##### Records for the task

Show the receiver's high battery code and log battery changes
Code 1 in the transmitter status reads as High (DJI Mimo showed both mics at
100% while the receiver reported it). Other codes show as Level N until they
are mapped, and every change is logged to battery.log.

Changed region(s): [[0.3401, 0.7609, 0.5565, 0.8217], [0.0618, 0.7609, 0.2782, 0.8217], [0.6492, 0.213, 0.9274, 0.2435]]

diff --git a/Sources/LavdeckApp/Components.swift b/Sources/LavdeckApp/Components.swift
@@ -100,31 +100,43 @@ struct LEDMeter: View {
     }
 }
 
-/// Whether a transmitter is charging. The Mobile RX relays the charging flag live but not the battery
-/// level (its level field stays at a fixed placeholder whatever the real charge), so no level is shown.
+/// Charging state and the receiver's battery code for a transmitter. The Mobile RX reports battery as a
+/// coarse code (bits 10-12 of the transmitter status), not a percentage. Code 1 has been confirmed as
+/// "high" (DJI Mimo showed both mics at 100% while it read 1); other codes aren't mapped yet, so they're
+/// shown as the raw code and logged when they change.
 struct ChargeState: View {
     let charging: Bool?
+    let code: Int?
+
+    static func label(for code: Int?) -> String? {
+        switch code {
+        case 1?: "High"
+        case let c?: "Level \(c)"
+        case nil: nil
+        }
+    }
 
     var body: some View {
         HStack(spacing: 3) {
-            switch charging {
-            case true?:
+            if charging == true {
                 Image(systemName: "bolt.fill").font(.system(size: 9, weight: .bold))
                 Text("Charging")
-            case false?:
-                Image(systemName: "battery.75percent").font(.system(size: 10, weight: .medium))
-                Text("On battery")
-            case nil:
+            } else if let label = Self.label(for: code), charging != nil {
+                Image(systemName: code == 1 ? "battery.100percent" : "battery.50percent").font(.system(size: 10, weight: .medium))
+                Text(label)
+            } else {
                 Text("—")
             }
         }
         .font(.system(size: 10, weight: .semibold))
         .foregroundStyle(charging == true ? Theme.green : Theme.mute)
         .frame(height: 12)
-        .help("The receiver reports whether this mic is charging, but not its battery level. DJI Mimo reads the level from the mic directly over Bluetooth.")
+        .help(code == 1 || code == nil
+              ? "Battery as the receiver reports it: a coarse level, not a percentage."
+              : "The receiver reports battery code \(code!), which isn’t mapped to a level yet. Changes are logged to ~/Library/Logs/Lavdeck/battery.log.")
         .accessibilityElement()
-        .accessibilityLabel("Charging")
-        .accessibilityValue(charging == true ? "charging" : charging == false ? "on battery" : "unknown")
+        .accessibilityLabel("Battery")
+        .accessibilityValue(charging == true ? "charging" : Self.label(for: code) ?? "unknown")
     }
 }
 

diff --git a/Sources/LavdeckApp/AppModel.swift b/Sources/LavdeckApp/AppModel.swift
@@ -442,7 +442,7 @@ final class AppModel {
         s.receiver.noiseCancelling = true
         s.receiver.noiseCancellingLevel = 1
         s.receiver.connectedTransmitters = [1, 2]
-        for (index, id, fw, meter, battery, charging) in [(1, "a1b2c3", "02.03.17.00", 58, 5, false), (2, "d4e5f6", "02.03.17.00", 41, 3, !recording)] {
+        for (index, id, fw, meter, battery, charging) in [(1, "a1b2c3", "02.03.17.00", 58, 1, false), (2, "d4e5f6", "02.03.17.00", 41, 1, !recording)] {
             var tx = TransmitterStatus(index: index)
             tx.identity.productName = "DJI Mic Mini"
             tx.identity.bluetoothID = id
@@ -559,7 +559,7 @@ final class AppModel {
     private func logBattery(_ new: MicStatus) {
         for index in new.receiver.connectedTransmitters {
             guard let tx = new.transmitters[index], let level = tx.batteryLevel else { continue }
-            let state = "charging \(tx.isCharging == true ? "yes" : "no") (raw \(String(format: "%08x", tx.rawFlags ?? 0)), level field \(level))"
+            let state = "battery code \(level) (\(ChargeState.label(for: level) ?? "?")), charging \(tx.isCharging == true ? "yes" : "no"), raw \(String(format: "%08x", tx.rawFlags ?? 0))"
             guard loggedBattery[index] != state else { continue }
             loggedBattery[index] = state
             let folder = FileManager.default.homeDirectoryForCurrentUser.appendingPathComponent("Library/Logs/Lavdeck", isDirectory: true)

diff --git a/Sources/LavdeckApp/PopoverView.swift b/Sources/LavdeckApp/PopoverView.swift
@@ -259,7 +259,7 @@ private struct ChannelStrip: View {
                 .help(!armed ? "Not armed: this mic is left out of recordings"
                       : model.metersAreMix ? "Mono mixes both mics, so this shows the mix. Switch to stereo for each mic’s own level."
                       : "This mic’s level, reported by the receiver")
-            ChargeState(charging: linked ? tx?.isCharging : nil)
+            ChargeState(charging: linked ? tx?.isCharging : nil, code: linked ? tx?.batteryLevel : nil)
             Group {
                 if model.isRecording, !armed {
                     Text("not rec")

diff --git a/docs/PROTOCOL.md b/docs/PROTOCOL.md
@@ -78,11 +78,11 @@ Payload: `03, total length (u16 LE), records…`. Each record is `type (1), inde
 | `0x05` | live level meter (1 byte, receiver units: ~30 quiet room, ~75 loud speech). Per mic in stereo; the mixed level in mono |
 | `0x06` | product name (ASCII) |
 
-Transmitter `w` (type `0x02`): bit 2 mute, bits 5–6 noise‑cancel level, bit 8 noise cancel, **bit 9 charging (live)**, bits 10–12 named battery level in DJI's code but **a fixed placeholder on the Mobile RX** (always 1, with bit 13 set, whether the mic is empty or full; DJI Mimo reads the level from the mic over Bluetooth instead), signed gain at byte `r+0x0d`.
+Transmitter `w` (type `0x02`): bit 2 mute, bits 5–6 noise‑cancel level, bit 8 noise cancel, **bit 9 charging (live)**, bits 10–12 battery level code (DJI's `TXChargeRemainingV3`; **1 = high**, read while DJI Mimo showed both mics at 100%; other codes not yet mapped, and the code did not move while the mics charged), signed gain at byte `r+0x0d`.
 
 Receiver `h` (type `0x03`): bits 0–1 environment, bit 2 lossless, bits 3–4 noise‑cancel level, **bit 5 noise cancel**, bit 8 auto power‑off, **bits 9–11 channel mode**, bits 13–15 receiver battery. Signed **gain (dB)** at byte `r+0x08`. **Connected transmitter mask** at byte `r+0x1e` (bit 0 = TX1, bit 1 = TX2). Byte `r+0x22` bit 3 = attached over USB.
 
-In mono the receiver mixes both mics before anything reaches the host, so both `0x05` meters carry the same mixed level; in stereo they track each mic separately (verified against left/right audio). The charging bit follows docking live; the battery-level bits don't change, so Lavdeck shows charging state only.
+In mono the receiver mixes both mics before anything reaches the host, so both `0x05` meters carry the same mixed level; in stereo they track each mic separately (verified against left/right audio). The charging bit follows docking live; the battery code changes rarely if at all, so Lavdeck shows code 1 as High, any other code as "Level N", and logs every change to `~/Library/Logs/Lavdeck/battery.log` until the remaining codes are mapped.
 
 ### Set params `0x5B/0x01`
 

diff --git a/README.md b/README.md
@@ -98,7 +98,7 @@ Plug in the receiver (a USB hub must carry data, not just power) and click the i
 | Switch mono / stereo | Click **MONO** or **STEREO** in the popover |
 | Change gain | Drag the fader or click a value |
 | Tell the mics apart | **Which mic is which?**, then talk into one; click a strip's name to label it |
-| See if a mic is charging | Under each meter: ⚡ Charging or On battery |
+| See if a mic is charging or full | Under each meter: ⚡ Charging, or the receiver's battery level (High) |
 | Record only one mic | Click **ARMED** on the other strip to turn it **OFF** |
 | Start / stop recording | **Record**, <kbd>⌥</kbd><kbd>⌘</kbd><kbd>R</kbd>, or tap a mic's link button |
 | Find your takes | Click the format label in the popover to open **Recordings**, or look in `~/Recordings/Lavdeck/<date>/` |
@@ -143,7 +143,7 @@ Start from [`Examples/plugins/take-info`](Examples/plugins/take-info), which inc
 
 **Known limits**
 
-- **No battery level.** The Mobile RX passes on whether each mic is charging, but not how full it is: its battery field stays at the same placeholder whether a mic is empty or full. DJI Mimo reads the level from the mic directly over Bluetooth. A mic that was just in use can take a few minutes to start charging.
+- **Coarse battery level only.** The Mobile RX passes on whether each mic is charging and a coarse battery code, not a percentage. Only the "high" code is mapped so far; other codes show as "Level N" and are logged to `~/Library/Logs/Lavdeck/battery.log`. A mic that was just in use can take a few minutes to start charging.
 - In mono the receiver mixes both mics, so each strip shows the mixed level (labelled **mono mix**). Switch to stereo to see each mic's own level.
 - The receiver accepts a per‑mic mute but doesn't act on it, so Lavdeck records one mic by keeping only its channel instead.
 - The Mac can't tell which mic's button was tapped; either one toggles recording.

##########

*Brief*: Copy out only the lines above from the one with "code == nil" to the one with "-259,7 +259,7 @@", inclusive, exactly as they stand.

*Reply*:
+        .help(code == 1 || code == nil
+              ? "Battery as the receiver reports it: a coarse level, not a percentage."
+              : "The receiver reports battery code \(code!), which isn’t mapped to a level yet. Changes are logged to ~/Library/Logs/Lavdeck/battery.log.")
         .accessibilityElement()
-        .accessibilityLabel("Charging")
-        .accessibilityValue(charging == true ? "charging" : charging == false ? "on battery" : "unknown")
+        .accessibilityLabel("Battery")
+        .accessibilityValue(charging == true ? "charging" : Self.label(for: code) ?? "unknown")
     }
 }
 

diff --git a/Sources/LavdeckApp/AppModel.swift b/Sources/LavdeckApp/AppModel.swift
@@ -442,7 +442,7 @@ final class AppModel {
         s.receiver.noiseCancelling = true
         s.receiver.noiseCancellingLevel = 1
         s.receiver.connectedTransmitters = [1, 2]
-        for (index, id, fw, meter, battery, charging) in [(1, "a1b2c3", "02.03.17.00", 58, 5, false), (2, "d4e5f6", "02.03.17.00", 41, 3, !recording)] {
+        for (index, id, fw, meter, battery, charging) in [(1, "a1b2c3", "02.03.17.00", 58, 1, false), (2, "d4e5f6", "02.03.17.00", 41, 1, !recording)] {
             var tx = TransmitterStatus(index: index)
             tx.identity.productName = "DJI Mic Mini"
             tx.identity.bluetoothID = id
@@ -559,7 +559,7 @@ final class AppModel {
     private func logBattery(_ new: MicStatus) {
         for index in new.receiver.connectedTransmitters {
             guard let tx = new.transmitters[index], let level = tx.batteryLevel else { continue }
-            let state = "charging \(tx.isCharging == true ? "yes" : "no") (raw \(String(format: "%08x", tx.rawFlags ?? 0)), level field \(level))"
+            let state = "battery code \(level) (\(ChargeState.label(for: level) ?? "?")), charging \(tx.isCharging == true ? "yes" : "no"), raw \(String(format: "%08x", tx.rawFlags ?? 0))"
             guard loggedBattery[index] != state else { continue }
             loggedBattery[index] = state
             let folder = FileManager.default.homeDirectoryForCurrentUser.appendingPathComponent("Library/Logs/Lavdeck", isDirectory: true)

diff --git a/Sources/LavdeckApp/PopoverView.swift b/Sources/LavdeckApp/PopoverView.swift
@@ -259,7 +259,7 @@ private struct ChannelStrip: View {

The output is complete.